> _Task brief_
Every line below that holds the word "styles" must be listed.

> _Web interface edit records_
*** Block opens ***

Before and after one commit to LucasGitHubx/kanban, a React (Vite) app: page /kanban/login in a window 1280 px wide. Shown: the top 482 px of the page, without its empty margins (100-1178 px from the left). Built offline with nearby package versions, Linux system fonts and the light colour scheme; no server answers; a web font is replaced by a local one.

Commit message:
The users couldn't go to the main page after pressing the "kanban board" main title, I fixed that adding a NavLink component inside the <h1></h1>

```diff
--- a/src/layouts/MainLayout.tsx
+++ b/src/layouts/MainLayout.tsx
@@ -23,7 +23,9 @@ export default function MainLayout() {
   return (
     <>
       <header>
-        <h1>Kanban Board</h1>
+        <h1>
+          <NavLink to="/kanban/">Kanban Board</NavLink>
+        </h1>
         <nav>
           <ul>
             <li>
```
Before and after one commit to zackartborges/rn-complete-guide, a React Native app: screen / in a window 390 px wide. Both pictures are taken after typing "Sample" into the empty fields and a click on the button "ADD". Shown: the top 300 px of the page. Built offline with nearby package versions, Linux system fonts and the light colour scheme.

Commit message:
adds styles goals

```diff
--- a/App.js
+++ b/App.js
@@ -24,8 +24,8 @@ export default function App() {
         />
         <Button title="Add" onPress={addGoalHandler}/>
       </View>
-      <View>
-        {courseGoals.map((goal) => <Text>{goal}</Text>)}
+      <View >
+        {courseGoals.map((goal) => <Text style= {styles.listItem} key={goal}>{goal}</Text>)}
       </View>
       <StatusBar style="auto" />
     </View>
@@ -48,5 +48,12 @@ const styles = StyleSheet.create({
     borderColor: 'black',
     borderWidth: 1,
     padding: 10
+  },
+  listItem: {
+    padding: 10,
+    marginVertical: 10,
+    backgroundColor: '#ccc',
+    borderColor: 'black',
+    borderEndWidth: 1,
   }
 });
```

*** Block closes ***

> _Answer section_
adds styles goals
+        {courseGoals.map((goal) => <Text style= {styles.listItem} key={goal}>{goal}</Text>)}
@@ -48,5 +48,12 @@ const styles = StyleSheet.create({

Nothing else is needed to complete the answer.